» **EXERCISE**
Collect all lines containing the word "import" from the data.

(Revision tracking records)
--- START ---
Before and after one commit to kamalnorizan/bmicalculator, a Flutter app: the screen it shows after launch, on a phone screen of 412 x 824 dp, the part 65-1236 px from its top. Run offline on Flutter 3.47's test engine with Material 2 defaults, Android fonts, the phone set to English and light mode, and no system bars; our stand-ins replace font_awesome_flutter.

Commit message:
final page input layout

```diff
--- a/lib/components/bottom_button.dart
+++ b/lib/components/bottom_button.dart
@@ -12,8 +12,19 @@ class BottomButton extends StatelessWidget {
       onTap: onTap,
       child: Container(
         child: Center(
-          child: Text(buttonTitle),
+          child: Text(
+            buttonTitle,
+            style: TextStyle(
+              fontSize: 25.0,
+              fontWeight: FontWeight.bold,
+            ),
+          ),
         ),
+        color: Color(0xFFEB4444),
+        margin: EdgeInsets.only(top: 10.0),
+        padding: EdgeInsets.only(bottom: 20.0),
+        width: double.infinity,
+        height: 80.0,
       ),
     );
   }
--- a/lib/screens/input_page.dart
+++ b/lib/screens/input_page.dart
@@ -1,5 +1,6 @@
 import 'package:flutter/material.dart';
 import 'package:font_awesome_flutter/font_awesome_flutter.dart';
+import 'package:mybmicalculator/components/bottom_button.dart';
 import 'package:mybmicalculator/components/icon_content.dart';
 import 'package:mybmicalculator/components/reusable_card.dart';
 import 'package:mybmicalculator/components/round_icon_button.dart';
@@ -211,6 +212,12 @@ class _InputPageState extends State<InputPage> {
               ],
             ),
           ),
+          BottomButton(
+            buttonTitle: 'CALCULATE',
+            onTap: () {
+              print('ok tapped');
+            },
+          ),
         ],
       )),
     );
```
--- END ---
» **RESPONSE**
 import 'package:flutter/material.dart';
 import 'package:font_awesome_flutter/font_awesome_flutter.dart';
+import 'package:mybmicalculator/components/bottom_button.dart';
 import 'package:mybmicalculator/components/icon_content.dart';
 import 'package:mybmicalculator/components/reusable_card.dart';
 import 'package:mybmicalculator/components/round_icon_button.dart';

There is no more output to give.